Nowadays we are living in the "Age of Knowledge". The technology today allows the human being to build and maintain huge databases and facilitates to process them as never seen before. Therefore, many ways to prevent natural disasters using technology and huge databases were created to advise users in advance and to mitigate the possible tragic consequences. In the oil industry, the capital and operating costs of the upstream activity have increased strongly in the last years and the operators are saying that the main reasons, among other, for that are the new standards of HSE (Health, Safety and Environmental) required in their operations. In fact that is not the entire truth because the technology has improved a lot and safety parameters are frequently revised based on such new technology. Generally, when DP (Dynamic Positioning) operators are advised previously of a possible natural hazard occurrence, usually they consider it like an emergency situation and their main action is oriented only to prepare the first response and use the "force majeure" argumentation to protect itself from any additional responsibility. When the natural phenomenon actually happens, the expenses due to the losses will be accepted because it was already considered in its budget as "Losses due to accident" and it will be shared by the partners of the project according to the correspondent contractual terms. This paper describes real cases of the evolution of predictions for natural hazards in offshore basins in Brazil, Western Africa and Gulf of Mexico where Petrobras and many other companies have DP operations and proposes some alternative procedures through the BCM (Business Continuity Management) to manage natural crisis instead of the common use of the traditional "force majeure" argumentation.
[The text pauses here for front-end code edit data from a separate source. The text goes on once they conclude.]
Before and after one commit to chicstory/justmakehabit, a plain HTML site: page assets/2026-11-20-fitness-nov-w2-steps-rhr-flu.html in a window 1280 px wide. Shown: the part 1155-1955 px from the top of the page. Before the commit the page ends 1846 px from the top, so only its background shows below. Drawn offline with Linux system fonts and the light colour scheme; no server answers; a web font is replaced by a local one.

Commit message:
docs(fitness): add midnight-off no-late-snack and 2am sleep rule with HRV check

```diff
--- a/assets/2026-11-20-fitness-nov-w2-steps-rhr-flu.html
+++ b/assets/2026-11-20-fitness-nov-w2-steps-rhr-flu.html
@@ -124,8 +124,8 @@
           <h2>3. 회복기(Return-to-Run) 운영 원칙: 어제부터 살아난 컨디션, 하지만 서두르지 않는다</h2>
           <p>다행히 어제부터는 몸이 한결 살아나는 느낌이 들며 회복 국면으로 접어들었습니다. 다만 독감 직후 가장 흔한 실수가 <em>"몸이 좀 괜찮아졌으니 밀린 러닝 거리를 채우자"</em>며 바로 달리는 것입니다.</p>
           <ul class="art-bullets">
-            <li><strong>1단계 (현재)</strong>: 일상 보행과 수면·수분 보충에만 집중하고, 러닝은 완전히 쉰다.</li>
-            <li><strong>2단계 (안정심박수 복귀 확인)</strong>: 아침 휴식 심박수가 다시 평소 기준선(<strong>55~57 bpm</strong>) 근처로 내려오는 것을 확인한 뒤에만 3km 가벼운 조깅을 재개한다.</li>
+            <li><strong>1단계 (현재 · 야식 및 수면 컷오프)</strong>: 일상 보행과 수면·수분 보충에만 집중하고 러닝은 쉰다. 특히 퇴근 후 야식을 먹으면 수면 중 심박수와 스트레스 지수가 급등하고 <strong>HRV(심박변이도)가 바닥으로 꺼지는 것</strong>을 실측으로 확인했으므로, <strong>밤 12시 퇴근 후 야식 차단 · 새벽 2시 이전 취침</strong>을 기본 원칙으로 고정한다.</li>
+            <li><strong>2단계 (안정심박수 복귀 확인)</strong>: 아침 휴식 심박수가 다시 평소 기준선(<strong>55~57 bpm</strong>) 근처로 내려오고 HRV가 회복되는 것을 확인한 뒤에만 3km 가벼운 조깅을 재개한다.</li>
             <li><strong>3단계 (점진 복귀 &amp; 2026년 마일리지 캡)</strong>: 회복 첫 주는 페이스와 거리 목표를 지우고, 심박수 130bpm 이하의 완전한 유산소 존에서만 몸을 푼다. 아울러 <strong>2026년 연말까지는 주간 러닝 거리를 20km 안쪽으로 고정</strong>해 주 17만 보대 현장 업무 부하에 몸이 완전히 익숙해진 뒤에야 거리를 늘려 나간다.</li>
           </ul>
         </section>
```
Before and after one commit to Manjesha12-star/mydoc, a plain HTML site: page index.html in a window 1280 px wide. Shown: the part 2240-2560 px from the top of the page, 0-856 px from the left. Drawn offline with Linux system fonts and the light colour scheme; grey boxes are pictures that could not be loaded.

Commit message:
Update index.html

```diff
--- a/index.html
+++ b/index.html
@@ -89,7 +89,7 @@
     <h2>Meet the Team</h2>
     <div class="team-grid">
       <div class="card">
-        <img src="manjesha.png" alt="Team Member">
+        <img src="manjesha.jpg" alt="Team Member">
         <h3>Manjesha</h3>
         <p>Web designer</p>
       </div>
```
This content is only available via PDF.
You can access this article if you purchase or spend a download.